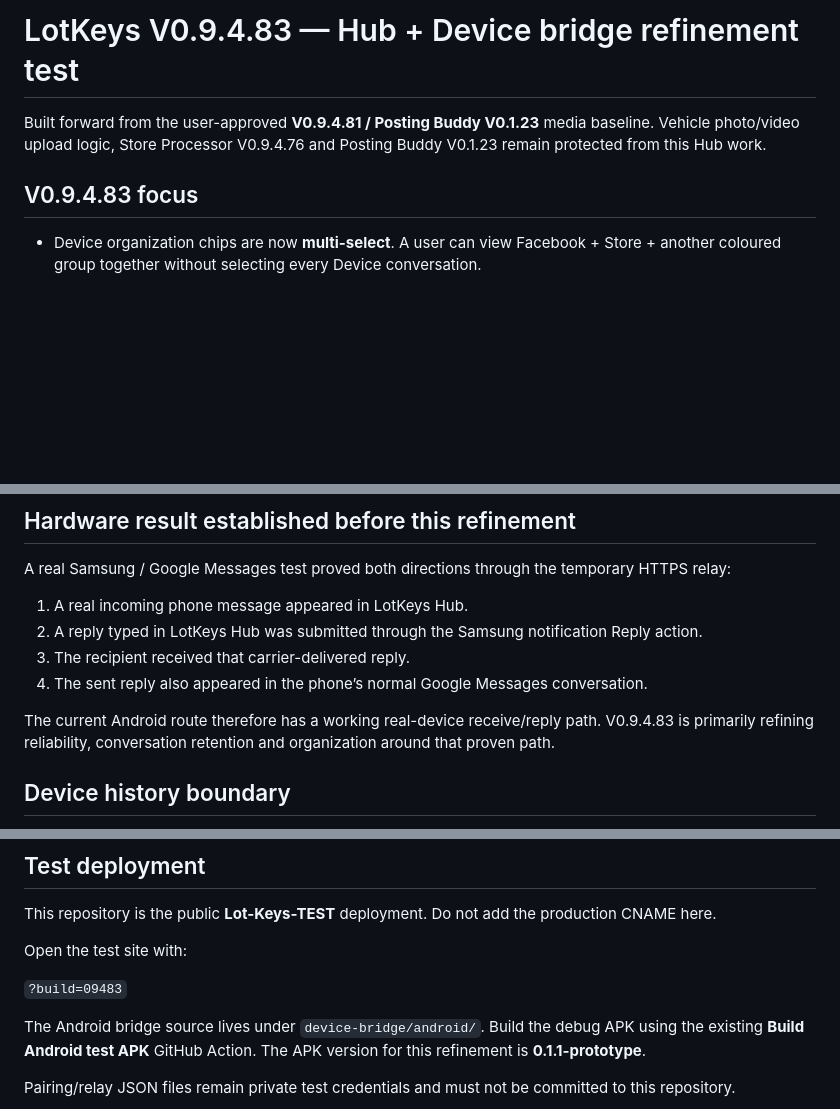
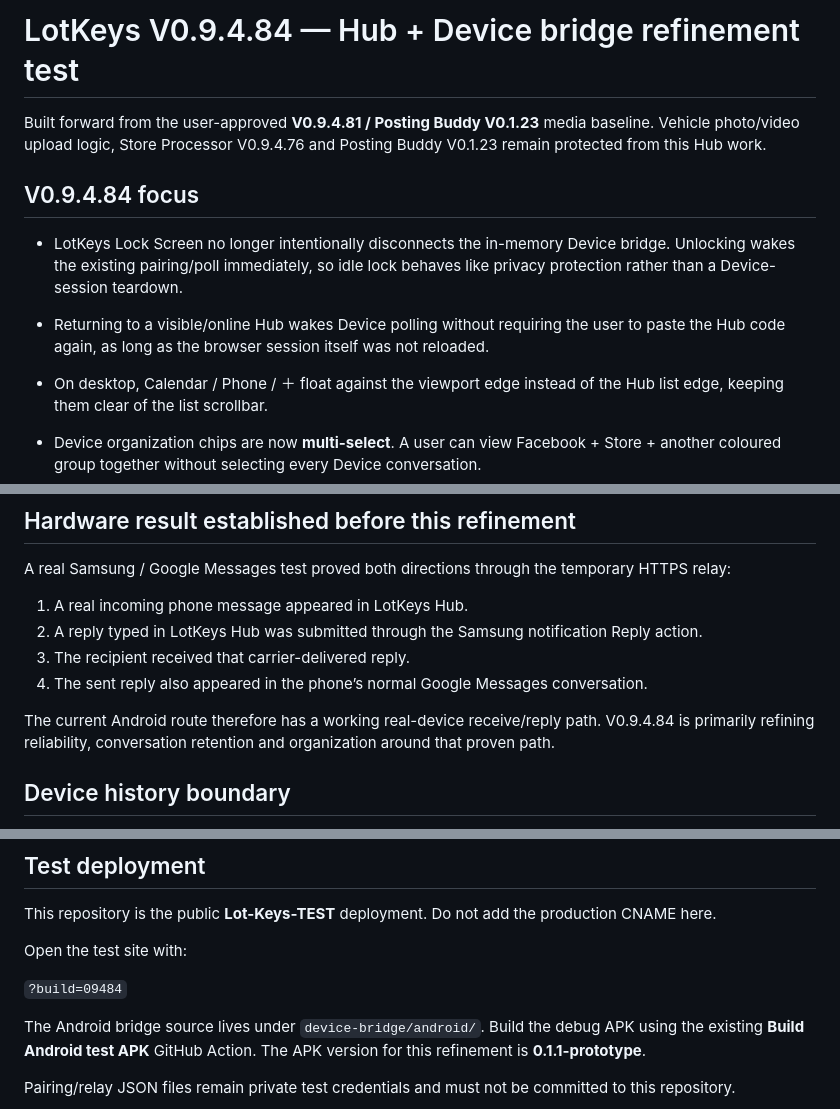
Before and after one commit to MrMilo34/Lot-Keys-TEST, a Markdown page: README.md, 3 parts joined by grey strips. Drawn GitHub-style; blank space fills up the shorter version.

Commit message:
Document LotKeys 0.9.4.84 lock and desktop Hub refinements

```diff
--- a/README.md
+++ b/README.md
@@ -1,8 +1,12 @@
-# LotKeys V0.9.4.83 — Hub + Device bridge refinement test
+# LotKeys V0.9.4.84 — Hub + Device bridge refinement test
 
 Built forward from the user-approved **V0.9.4.81 / Posting Buddy V0.1.23** media baseline. Vehicle photo/video upload logic, Store Processor V0.9.4.76 and Posting Buddy V0.1.23 remain protected from this Hub work.
 
-## V0.9.4.83 focus
+## V0.9.4.84 focus
+
+- LotKeys Lock Screen no longer intentionally disconnects the in-memory Device bridge. Unlocking wakes the existing pairing/poll immediately, so idle lock behaves like privacy protection rather than a Device-session teardown.
+- Returning to a visible/online Hub wakes Device polling without requiring the user to paste the Hub code again, as long as the browser session itself was not reloaded.
+- On desktop, Calendar / Phone / ＋ float against the viewport edge instead of the Hub list edge, keeping them clear of the list scrollbar.
 
 - Device organization chips are now **multi-select**. A user can view Facebook + Store + another coloured group together without selecting every Device conversation.
 - Device conversations no longer disappear just because Android removes or refreshes the source notification after a reply. Notification removal now revokes the current live Reply action only.
@@ -22,7 +26,7 @@ A real Samsung / Google Messages test proved both directions through the tempora
 3. The recipient received that carrier-delivered reply.
 4. The sent reply also appeared in the phone’s normal Google Messages conversation.
 
-The current Android route therefore has a working real-device receive/reply path. V0.9.4.83 is primarily refining reliability, conversation retention and organization around that proven path.
+The current Android route therefore has a working real-device receive/reply path. V0.9.4.84 is primarily refining reliability, conversation retention and organization around that proven path.
 
 ## Device history boundary
 
@@ -44,7 +48,7 @@ This repository is the public **Lot-Keys-TEST** deployment. Do not add the produ
 
 Open the test site with:
 
-`?build=09483`
+`?build=09484`
 
 The Android bridge source lives under `device-bridge/android/`. Build the debug APK using the existing **Build Android test APK** GitHub Action. The APK version for this refinement is **0.1.1-prototype**.
 
```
----------------
**INSTRUCTIONS TO FOLLOW:** Once the pictures are set aside, give every line above again without alteration.

**THE ANSWER:**
Before and after one commit to MrMilo34/Lot-Keys-TEST, a Markdown page: README.md, 3 parts joined by grey strips. Drawn GitHub-style; blank space fills up the shorter version.

Commit message:
Document LotKeys 0.9.4.84 lock and desktop Hub refinements

```diff
--- a/README.md
+++ b/README.md
@@ -1,8 +1,12 @@
-# LotKeys V0.9.4.83 — Hub + Device bridge refinement test
+# LotKeys V0.9.4.84 — Hub + Device bridge refinement test
 
 Built forward from the user-approved **V0.9.4.81 / Posting Buddy V0.1.23** media baseline. Vehicle photo/video upload logic, Store Processor V0.9.4.76 and Posting Buddy V0.1.23 remain protected from this Hub work.
 
-## V0.9.4.83 focus
+## V0.9.4.84 focus
+
+- LotKeys Lock Screen no longer intentionally disconnects the in-memory Device bridge. Unlocking wakes the existing pairing/poll immediately, so idle lock behaves like privacy protection rather than a Device-session teardown.
+- Returning to a visible/online Hub wakes Device polling without requiring the user to paste the Hub code again, as long as the browser session itself was not reloaded.
+- On desktop, Calendar / Phone / ＋ float against the viewport edge instead of the Hub list edge, keeping them clear of the list scrollbar.
 
 - Device organization chips are now **multi-select**. A user can view Facebook + Store + another coloured group together without selecting every Device conversation.
 - Device conversations no longer disappear just because Android removes or refreshes the source notification after a reply. Notification removal now revokes the current live Reply action only.
@@ -22,7 +26,7 @@ A real Samsung / Google Messages test proved both directions through the tempora
 3. The recipient received that carrier-delivered reply.
 4. The sent reply also appeared in the phone’s normal Google Messages conversation.
 
-The current Android route therefore has a working real-device receive/reply path. V0.9.4.83 is primarily refining reliability, conversation retention and organization around that proven path.
+The current Android route therefore has a working real-device receive/reply path. V0.9.4.84 is primarily refining reliability, conversation retention and organization around that proven path.
 
 ## Device history boundary
 
@@ -44,7 +48,7 @@ This repository is the public **Lot-Keys-TEST** deployment. Do not add the produ
 
 Open the test site with:
 
-`?build=09483`
+`?build=09484`
 
 The Android bridge source lives under `device-bridge/android/`. Build the debug APK using the existing **Build Android test APK** GitHub Action. The APK version for this refinement is **0.1.1-prototype**.
 
```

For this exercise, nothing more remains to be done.